- [ABOUT THIS TASK]: If a line in the following entries contains the string "gold", it counts toward the total; report only that total.

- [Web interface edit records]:

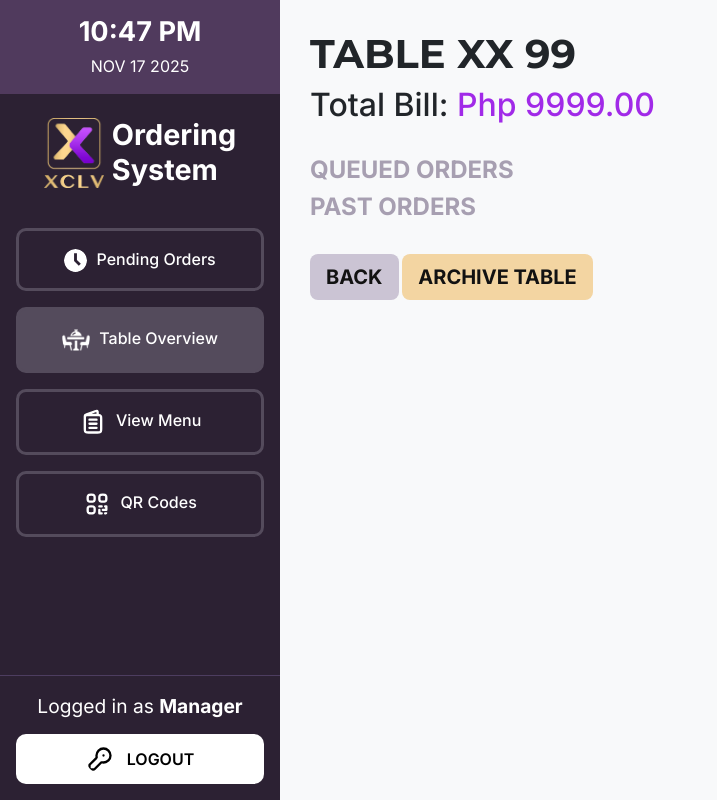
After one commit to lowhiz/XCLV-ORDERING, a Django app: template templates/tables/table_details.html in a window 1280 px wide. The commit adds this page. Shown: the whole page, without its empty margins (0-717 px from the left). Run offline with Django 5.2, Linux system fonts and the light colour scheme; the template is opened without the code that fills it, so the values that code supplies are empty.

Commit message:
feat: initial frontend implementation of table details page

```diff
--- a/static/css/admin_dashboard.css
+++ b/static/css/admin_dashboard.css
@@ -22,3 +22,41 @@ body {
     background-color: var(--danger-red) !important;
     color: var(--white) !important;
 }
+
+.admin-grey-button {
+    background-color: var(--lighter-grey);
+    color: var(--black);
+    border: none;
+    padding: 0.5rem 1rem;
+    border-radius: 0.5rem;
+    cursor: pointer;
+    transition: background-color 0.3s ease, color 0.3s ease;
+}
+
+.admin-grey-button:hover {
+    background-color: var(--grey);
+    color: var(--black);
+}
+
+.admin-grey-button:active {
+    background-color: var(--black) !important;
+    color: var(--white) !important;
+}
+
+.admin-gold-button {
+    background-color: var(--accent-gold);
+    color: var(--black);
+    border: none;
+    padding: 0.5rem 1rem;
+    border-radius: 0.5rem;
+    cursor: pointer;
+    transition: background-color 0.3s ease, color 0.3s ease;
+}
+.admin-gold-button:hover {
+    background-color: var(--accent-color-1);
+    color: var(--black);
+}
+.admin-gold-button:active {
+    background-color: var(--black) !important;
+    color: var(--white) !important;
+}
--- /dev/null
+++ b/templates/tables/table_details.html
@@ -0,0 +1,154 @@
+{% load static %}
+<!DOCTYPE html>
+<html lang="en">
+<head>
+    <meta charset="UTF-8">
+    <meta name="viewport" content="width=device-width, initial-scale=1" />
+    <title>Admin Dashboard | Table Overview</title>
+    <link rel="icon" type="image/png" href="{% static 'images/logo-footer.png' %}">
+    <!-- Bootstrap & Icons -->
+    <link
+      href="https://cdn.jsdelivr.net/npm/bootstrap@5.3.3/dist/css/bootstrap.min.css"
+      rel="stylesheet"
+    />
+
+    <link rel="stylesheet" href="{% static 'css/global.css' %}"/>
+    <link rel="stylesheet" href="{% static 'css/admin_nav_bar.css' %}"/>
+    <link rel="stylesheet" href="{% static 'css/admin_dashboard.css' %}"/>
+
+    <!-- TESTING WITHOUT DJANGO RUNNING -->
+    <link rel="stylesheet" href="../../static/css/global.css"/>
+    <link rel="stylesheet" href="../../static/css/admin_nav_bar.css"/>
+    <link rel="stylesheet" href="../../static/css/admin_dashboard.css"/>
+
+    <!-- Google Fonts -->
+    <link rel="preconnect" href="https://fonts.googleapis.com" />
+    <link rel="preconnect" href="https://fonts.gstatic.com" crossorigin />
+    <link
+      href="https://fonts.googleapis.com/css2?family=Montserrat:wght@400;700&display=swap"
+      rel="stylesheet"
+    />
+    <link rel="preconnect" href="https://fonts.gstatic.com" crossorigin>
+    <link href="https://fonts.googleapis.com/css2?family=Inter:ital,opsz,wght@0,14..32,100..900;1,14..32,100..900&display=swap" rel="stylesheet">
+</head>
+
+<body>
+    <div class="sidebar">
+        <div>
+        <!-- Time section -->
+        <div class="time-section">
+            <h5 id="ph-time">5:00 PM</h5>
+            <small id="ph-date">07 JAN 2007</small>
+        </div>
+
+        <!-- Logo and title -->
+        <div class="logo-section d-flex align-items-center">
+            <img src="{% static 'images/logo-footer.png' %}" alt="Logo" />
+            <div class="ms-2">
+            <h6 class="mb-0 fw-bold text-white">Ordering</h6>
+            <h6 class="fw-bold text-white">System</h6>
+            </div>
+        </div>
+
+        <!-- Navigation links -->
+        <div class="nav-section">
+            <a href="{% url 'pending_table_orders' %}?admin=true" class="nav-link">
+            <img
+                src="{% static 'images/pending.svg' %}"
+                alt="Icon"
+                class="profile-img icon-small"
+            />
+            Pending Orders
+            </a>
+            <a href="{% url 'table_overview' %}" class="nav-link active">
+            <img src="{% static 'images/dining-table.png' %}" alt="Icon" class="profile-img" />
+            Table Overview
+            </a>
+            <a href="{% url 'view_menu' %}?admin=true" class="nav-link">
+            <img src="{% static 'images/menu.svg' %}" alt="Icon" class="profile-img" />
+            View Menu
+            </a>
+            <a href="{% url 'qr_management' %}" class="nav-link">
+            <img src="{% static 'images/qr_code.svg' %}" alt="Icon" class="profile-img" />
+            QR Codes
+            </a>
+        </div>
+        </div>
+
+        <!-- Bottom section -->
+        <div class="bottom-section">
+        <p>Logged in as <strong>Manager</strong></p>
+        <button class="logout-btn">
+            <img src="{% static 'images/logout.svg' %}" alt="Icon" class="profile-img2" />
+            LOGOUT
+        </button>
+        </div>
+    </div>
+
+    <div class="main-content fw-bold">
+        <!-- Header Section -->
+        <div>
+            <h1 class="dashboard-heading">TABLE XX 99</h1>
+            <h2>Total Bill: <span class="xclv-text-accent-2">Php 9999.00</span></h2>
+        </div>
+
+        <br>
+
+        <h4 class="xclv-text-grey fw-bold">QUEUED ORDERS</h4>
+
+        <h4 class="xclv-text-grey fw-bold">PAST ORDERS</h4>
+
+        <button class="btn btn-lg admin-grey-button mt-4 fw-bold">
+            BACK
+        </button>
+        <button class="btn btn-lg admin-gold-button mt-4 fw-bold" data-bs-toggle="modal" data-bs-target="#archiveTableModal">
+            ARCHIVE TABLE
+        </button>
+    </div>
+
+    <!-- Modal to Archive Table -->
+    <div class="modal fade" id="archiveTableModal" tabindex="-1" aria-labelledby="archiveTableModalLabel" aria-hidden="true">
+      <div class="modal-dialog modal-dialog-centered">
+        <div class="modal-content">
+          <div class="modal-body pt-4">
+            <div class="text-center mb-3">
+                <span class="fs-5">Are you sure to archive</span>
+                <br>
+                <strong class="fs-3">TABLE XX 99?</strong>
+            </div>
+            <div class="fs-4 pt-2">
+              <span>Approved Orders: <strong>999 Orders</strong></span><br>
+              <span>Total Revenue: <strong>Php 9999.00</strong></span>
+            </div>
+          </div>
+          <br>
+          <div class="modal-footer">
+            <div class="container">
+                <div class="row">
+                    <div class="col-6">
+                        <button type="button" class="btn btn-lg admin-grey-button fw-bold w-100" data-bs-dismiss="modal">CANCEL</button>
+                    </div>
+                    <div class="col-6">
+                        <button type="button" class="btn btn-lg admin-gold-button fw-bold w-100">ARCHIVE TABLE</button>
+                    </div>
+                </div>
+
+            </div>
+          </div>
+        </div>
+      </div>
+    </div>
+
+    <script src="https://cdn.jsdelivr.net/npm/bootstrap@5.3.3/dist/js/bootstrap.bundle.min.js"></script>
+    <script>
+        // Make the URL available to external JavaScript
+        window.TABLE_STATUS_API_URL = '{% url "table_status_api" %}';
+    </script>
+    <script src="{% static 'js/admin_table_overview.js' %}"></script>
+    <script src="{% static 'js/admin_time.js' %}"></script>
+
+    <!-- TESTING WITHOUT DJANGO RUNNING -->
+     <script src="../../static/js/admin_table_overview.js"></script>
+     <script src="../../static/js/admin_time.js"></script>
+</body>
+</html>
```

* * *

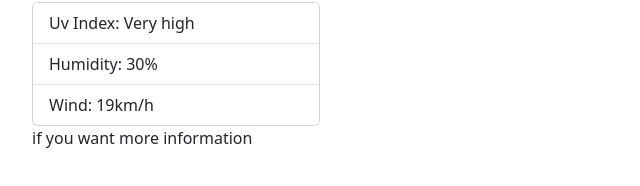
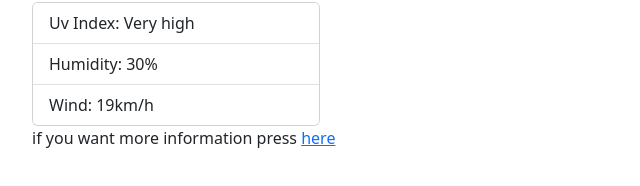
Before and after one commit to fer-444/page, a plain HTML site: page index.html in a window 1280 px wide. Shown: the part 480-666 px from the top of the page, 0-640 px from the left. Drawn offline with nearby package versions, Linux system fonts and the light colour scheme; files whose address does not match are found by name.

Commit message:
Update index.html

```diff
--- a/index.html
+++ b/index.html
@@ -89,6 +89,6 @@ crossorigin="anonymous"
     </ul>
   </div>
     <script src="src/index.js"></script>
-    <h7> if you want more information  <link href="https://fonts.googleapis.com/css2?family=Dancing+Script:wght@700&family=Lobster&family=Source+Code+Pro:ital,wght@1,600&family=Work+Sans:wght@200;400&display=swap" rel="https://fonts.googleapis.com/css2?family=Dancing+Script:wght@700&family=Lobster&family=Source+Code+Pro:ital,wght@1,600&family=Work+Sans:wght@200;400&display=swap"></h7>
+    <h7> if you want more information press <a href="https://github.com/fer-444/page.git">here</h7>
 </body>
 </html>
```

- [TASK SOLUTION]: 6